Nmap (”Network Mapper”) is a free open source utility for network exploration or security auditing. It was designed to rapidly scan large networks, although it works fine against single hosts. Nmap uses raw IP packets in novel ways to determine what hosts are available on the network, what services (application name and version) those hosts are offering, what operating systems (and OS versions) they are running, what type of packet filters/firewalls are in use, and dozens of other characteristics. Nmap runs on most types of computers and both console and graphical versions are available. Nmap is free and open source.
Takeaway: In Windows Vista, Microsoft has bolstered the security of the Windows Firewall, keeping the GUI accessible through the Control Panel for novice users but allowing savvy users to configure advanced features through an MMC snap-in. Here are some of the highlights.
This article is also available as a PDF download.
Microsoft has made significant changes to the Windows Firewall in Vista that enhance security and make it more configurable and customizable for advanced users, while retaining the simplicity required by novices. Here are some key aspects of the changes.
The Data Encryption Standard (also known as DES) is a cipher (method of encryption) selected as an official Federal Information Processing Standard (FIPS) for the U.S in 1976, and was subsequently used internationally as a widespread encryption method. The algorithm was initiall controverssial, with classied design elements, a relatively short key length annd suspicions about a National Security Agency (NSA) backdoor.
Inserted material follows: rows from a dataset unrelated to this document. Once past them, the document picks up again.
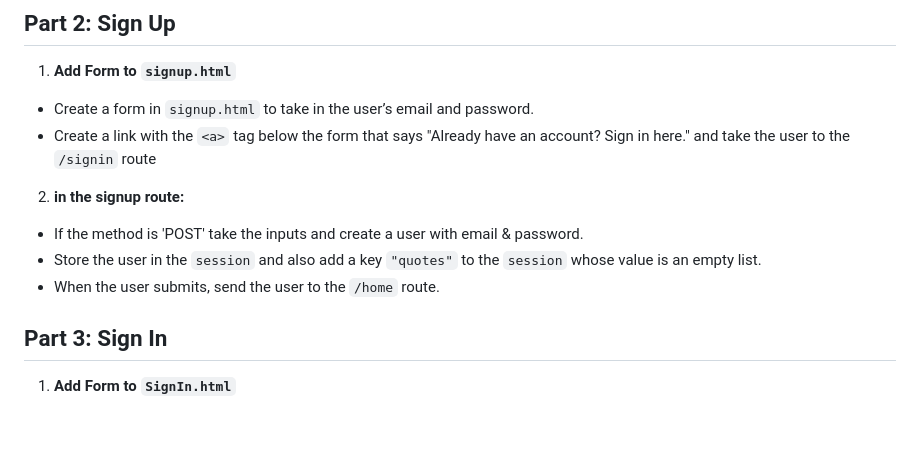
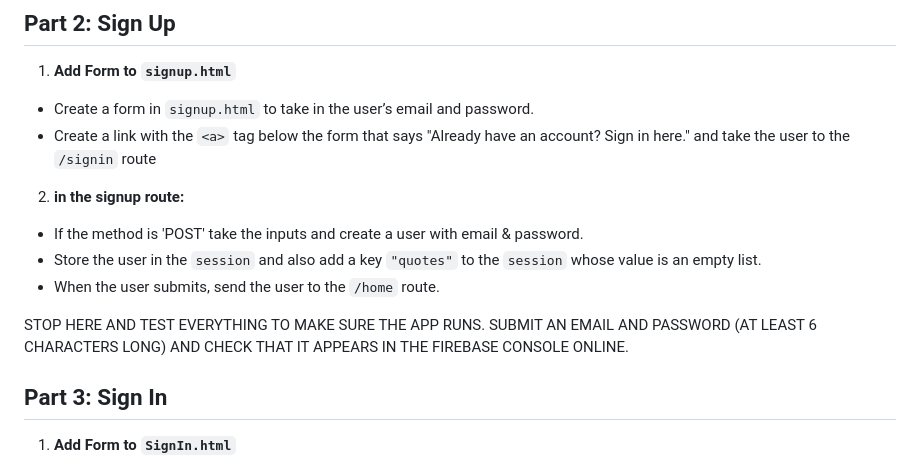
Before and after one commit to meet-projects/Y2-Summer-Labs, a Markdown page: Quote Board Lab/README.md, the part around the change. Drawn GitHub-style; blank space fills up the shorter version.

```diff
--- a/Quote Board Lab/README.md
+++ b/Quote Board Lab/README.md
@@ -60,13 +60,13 @@ it's not just any quotes, it's Quotes from your favorite staff members!!
 - Create a form in `signup.html` to take in the user’s email and password.
 - Create a link with the `<a>` tag below the form that says "Already have an account? Sign in here." and take the user to the `/signin` route
 
-
 2. **in the signup route:**
 
 - If the method is 'POST' take the inputs and create a user with email & password.
 - Store the user in the `session` and also add a key `"quotes"` to the `session` whose value is an empty list.
 - When the user submits, send the user to the `/home` route.
 
+STOP HERE AND TEST EVERYTHING TO MAKE SURE THE APP RUNS. SUBMIT AN EMAIL AND PASSWORD (AT LEAST 6 CHARACTERS LONG) AND CHECK THAT IT APPEARS IN THE FIREBASE CONSOLE ONLINE.
 
 ## Part 3: Sign In
 
```
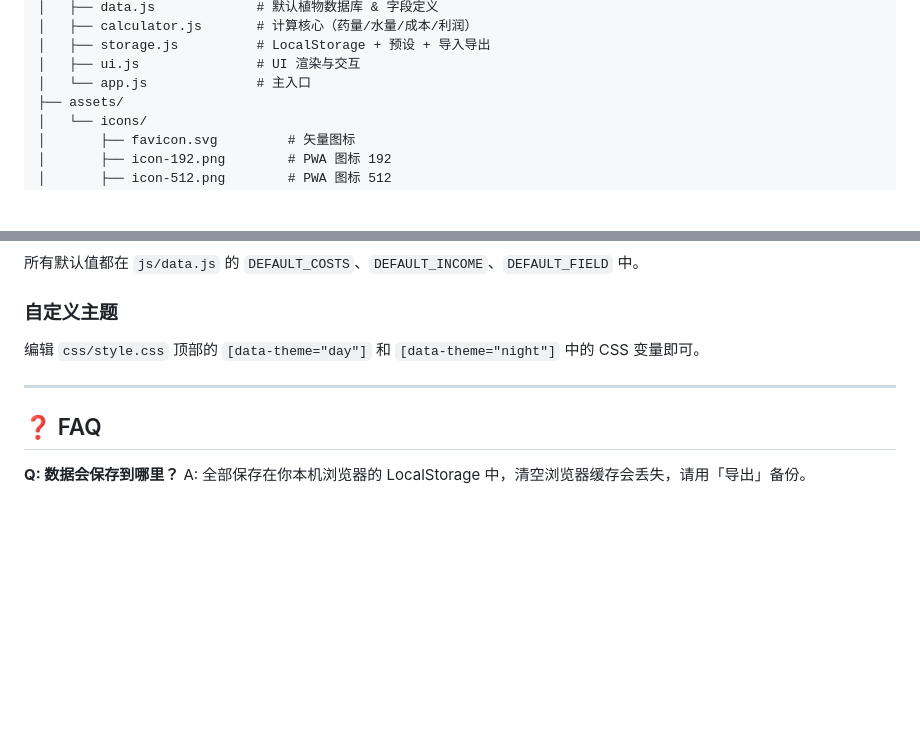
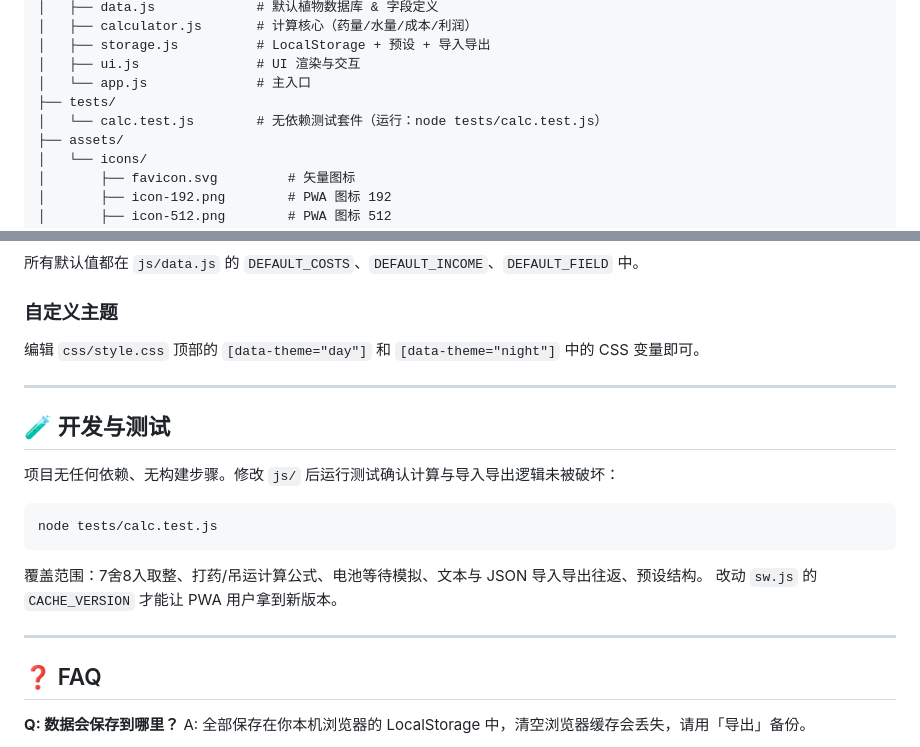
Before and after one commit to wumierr/Drone-SprayandLift-Calculator, a Markdown page: README.md, 2 parts joined by grey strips. Drawn GitHub-style; blank space fills up the shorter version.

Commit message:
docs: README 补充开发与测试章节、项目结构含 tests/

````diff
--- a/README.md
+++ b/README.md
@@ -161,6 +161,8 @@ drone-spray-calculator/
 │   ├── storage.js          # LocalStorage + 预设 + 导入导出
 │   ├── ui.js               # UI 渲染与交互
 │   └── app.js              # 主入口
+├── tests/
+│   └── calc.test.js        # 无依赖测试套件（运行：node tests/calc.test.js）
 ├── assets/
 │   └── icons/
 │       ├── favicon.svg         # 矢量图标
@@ -249,6 +251,19 @@ custom_crop: {
 
 ---
 
+## 🧪 开发与测试
+
+项目无任何依赖、无构建步骤。修改 `js/` 后运行测试确认计算与导入导出逻辑未被破坏：
+
+```bash
+node tests/calc.test.js
+```
+
+覆盖范围：7舍8入取整、打药/吊运计算公式、电池等待模拟、文本与 JSON 导入导出往返、预设结构。
+改动 `sw.js` 的 `CACHE_VERSION` 才能让 PWA 用户拿到新版本。
+
+---
+
 ## ❓ FAQ
 
 **Q: 数据会保存到哪里？**
````
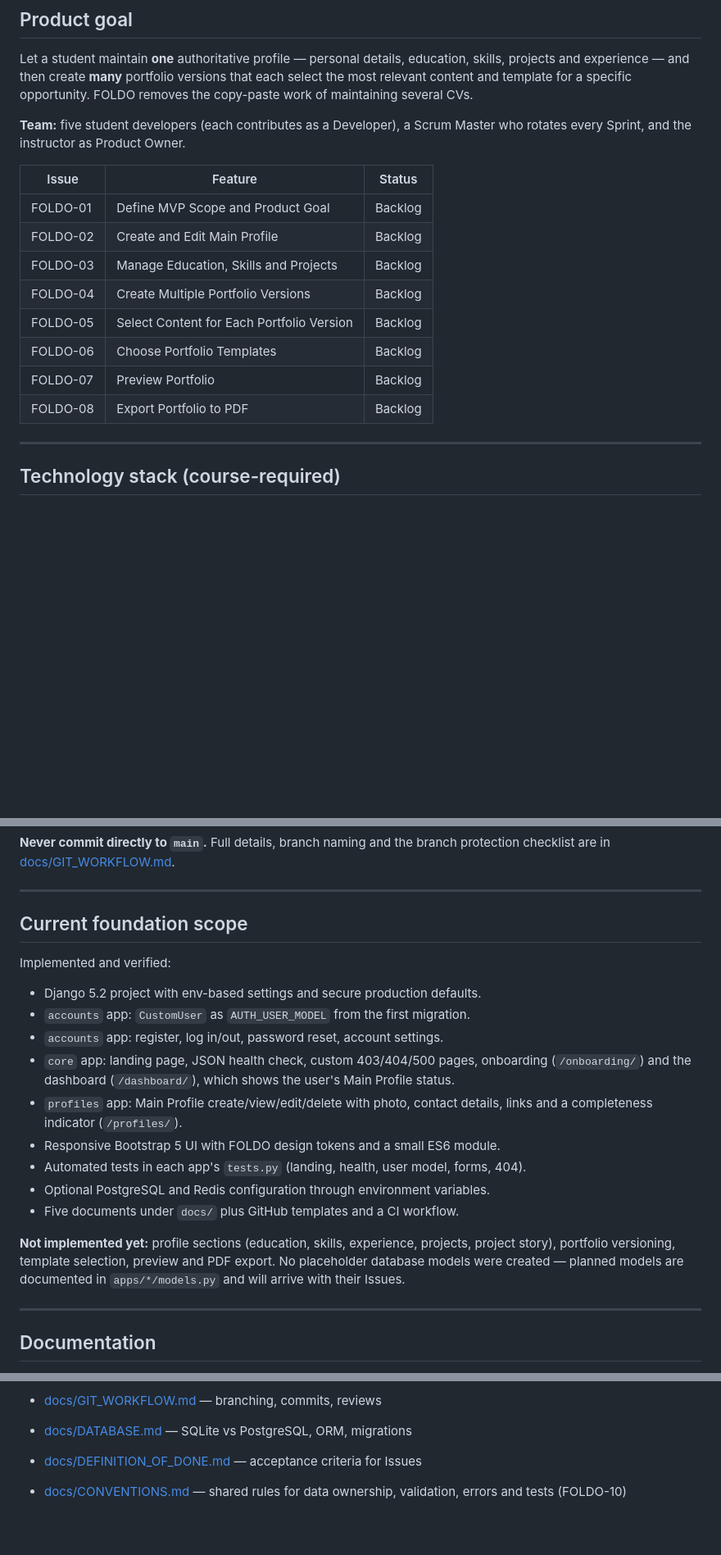
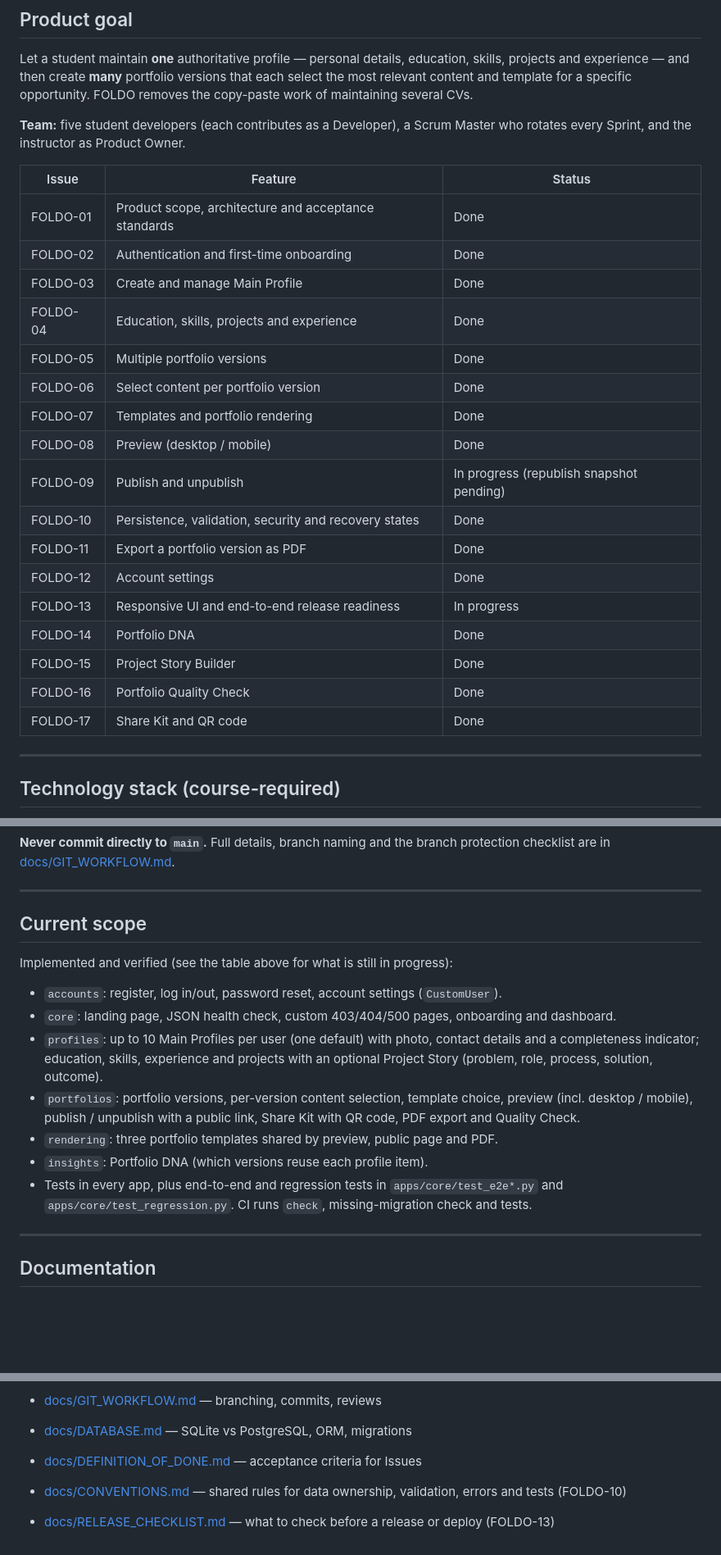
Before and after one commit to 6710615151/CN331-Foldo, a Markdown page: README.md, 3 parts joined by grey strips. Shown at 82% size. Drawn GitHub-style; blank space fills up the shorter version.

Commit message:
docs: update README to the current scope and add a release checklist (FOLDO-13)

```diff
--- a/README.md
+++ b/README.md
@@ -24,16 +24,25 @@ opportunity. FOLDO removes the copy-paste work of maintaining several CVs.
 **Team:** five student developers (each contributes as a Developer), a Scrum
 Master who rotates every Sprint, and the instructor as Product Owner.
 
-| Issue   | Feature                                   | Status |
-| ------- | ----------------------------------------- | ------ |
-| FOLDO-01 | Define MVP Scope and Product Goal        | Backlog |
-| FOLDO-02 | Create and Edit Main Profile             | Backlog |
-| FOLDO-03 | Manage Education, Skills and Projects    | Backlog |
-| FOLDO-04 | Create Multiple Portfolio Versions       | Backlog |
-| FOLDO-05 | Select Content for Each Portfolio Version| Backlog |
-| FOLDO-06 | Choose Portfolio Templates               | Backlog |
-| FOLDO-07 | Preview Portfolio                        | Backlog |
-| FOLDO-08 | Export Portfolio to PDF                  | Backlog |
+| Issue    | Feature                                                   | Status |
+| -------- | --------------------------------------------------------- | ------ |
+| FOLDO-01 | Product scope, architecture and acceptance standards      | Done |
+| FOLDO-02 | Authentication and first-time onboarding                  | Done |
+| FOLDO-03 | Create and manage Main Profile                            | Done |
+| FOLDO-04 | Education, skills, projects and experience                | Done |
+| FOLDO-05 | Multiple portfolio versions                               | Done |
+| FOLDO-06 | Select content per portfolio version                      | Done |
+| FOLDO-07 | Templates and portfolio rendering                         | Done |
+| FOLDO-08 | Preview (desktop / mobile)                                | Done |
+| FOLDO-09 | Publish and unpublish                                     | In progress (republish snapshot pending) |
+| FOLDO-10 | Persistence, validation, security and recovery states     | Done |
+| FOLDO-11 | Export a portfolio version as PDF                         | Done |
+| FOLDO-12 | Account settings                                          | Done |
+| FOLDO-13 | Responsive UI and end-to-end release readiness            | In progress |
+| FOLDO-14 | Portfolio DNA                                             | Done |
+| FOLDO-15 | Project Story Builder                                     | Done |
+| FOLDO-16 | Portfolio Quality Check                                   | Done |
+| FOLDO-17 | Share Kit and QR code                                     | Done |
 
 ---
 
@@ -195,29 +209,22 @@ protection checklist are in [docs/GIT_WORKFLOW.md](docs/GIT_WORKFLOW.md).
 
 ---
 
-## Current foundation scope
+## Current scope
 
-Implemented and verified:
+Implemented and verified (see the table above for what is still in progress):
 
-- Django 5.2 project with env-based settings and secure production defaults.
-- `accounts` app: `CustomUser` as `AUTH_USER_MODEL` from the first migration.
-- `accounts` app: register, log in/out, password reset, account settings.
-- `core` app: landing page, JSON health check, custom 403/404/500 pages,
-  onboarding (`/onboarding/`) and the dashboard (`/dashboard/`), which shows
-  the user's Main Profile status.
-- `profiles` app: Main Profile create/view/edit/delete with photo, contact
-  details, links and a completeness indicator (`/profiles/`).
-- Responsive Bootstrap 5 UI with FOLDO design tokens and a small ES6 module.
-- Automated tests in each app's `tests.py` (landing, health, user model, forms, 404).
-- Optional PostgreSQL and Redis configuration through environment variables.
-- Five documents under `docs/` plus GitHub templates and a CI workflow.
-
-**Not implemented yet:** profile sections (education, skills, experience,
-projects, project story), portfolio versioning, template selection, preview
-and PDF export. No placeholder database
-models were created — planned models are documented in
-`apps/*/models.py` and will arrive with their Issues.
-
+- `accounts`: register, log in/out, password reset, account settings (`CustomUser`).
+- `core`: landing page, JSON health check, custom 403/404/500 pages, onboarding and dashboard.
+- `profiles`: up to 10 Main Profiles per user (one default) with photo, contact details and a
+  completeness indicator; education, skills, experience and projects with an optional
+  Project Story (problem, role, process, solution, outcome).
+- `portfolios`: portfolio versions, per-version content selection, template choice,
+  preview (incl. desktop / mobile), publish / unpublish with a public link, Share Kit with
+  QR code, PDF export and Quality Check.
+- `rendering`: three portfolio templates shared by preview, public page and PDF.
+- `insights`: Portfolio DNA (which versions reuse each profile item).
+- Tests in every app, plus end-to-end and regression tests in `apps/core/test_e2e*.py`
+  and `apps/core/test_regression.py`. CI runs `check`, missing-migration check and tests.
 ---
 
 ## Documentation
@@ -230,3 +237,5 @@ models were created — planned models are documented in
 - [docs/DEFINITION_OF_DONE.md](docs/DEFINITION_OF_DONE.md) — acceptance criteria for Issues
 
 - [docs/CONVENTIONS.md](docs/CONVENTIONS.md) — shared rules for data ownership, validation, errors and tests (FOLDO-10)
+
+- [docs/RELEASE_CHECKLIST.md](docs/RELEASE_CHECKLIST.md) — what to check before a release or deploy (FOLDO-13)
```
Also changed, not shown: other parts of README.md (+5 -0 lines), docs/RELEASE_CHECKLIST.md (added, +46 -0 lines).
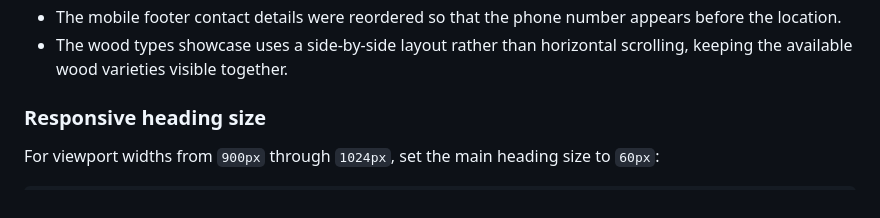
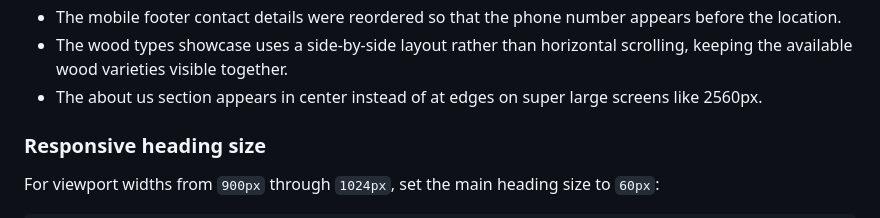
Before and after one commit to KanzaSaud/Wood-Product-Services-Website, a Markdown page: README.md, the part around the change. GitHub-like rendering.

Commit message:
updated README with large resolution screen sizes changes to design of about us section

```diff
--- a/README.md
+++ b/README.md
@@ -48,6 +48,7 @@ The implementation may differ slightly from the original Figma design in the fol
 - The footer text displayed in the other language was replaced with the **Privacy Policy** link as in laptop/desktop screen footer.
 - The mobile footer contact details were reordered so that the phone number appears before the location.
 - The wood types showcase uses a side-by-side layout rather than horizontal scrolling, keeping the available wood varieties visible together.
+- The about us section appears in center instead of at edges on super large screens like 2560px.
 
 ### Responsive heading size
 
```
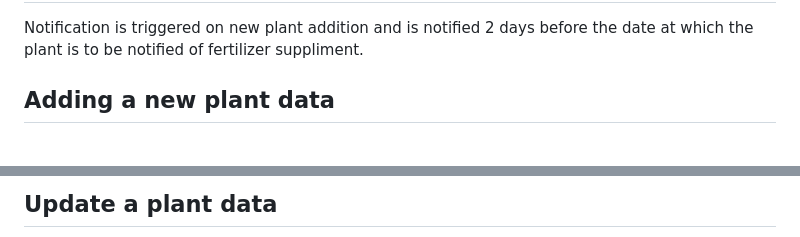
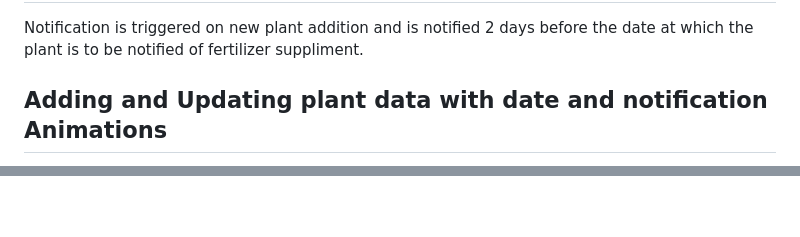
Before and after one commit to ryanromeodev/Plant-App, a Markdown page: README.md, 2 parts joined by grey strips. GitHub-like rendering; blank space fills up the shorter version.

```diff
--- a/README.md
+++ b/README.md
@@ -33,5 +33,5 @@ Files like *active plant* list and deleted or *renamed plant* list is kept on tr
 
 Notification is triggered on new plant addition and is notified 2 days before the date at which the plant is to be notified of fertilizer suppliment.
 
-## Adding a new plant data
+## Adding and Updating plant data with date and notification Animations
 
@@ -40,4 +42,3 @@ Notification is triggered on new plant addition and is notified 2 days before th
 </p>
 
-## Update a plant data
 
```
Also changed, not shown: other parts of README.md (+5 -8 lines).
DES consequently came under intense academic scrutinty and motivated the modern understanding of block ciphers and their cryptanalysis.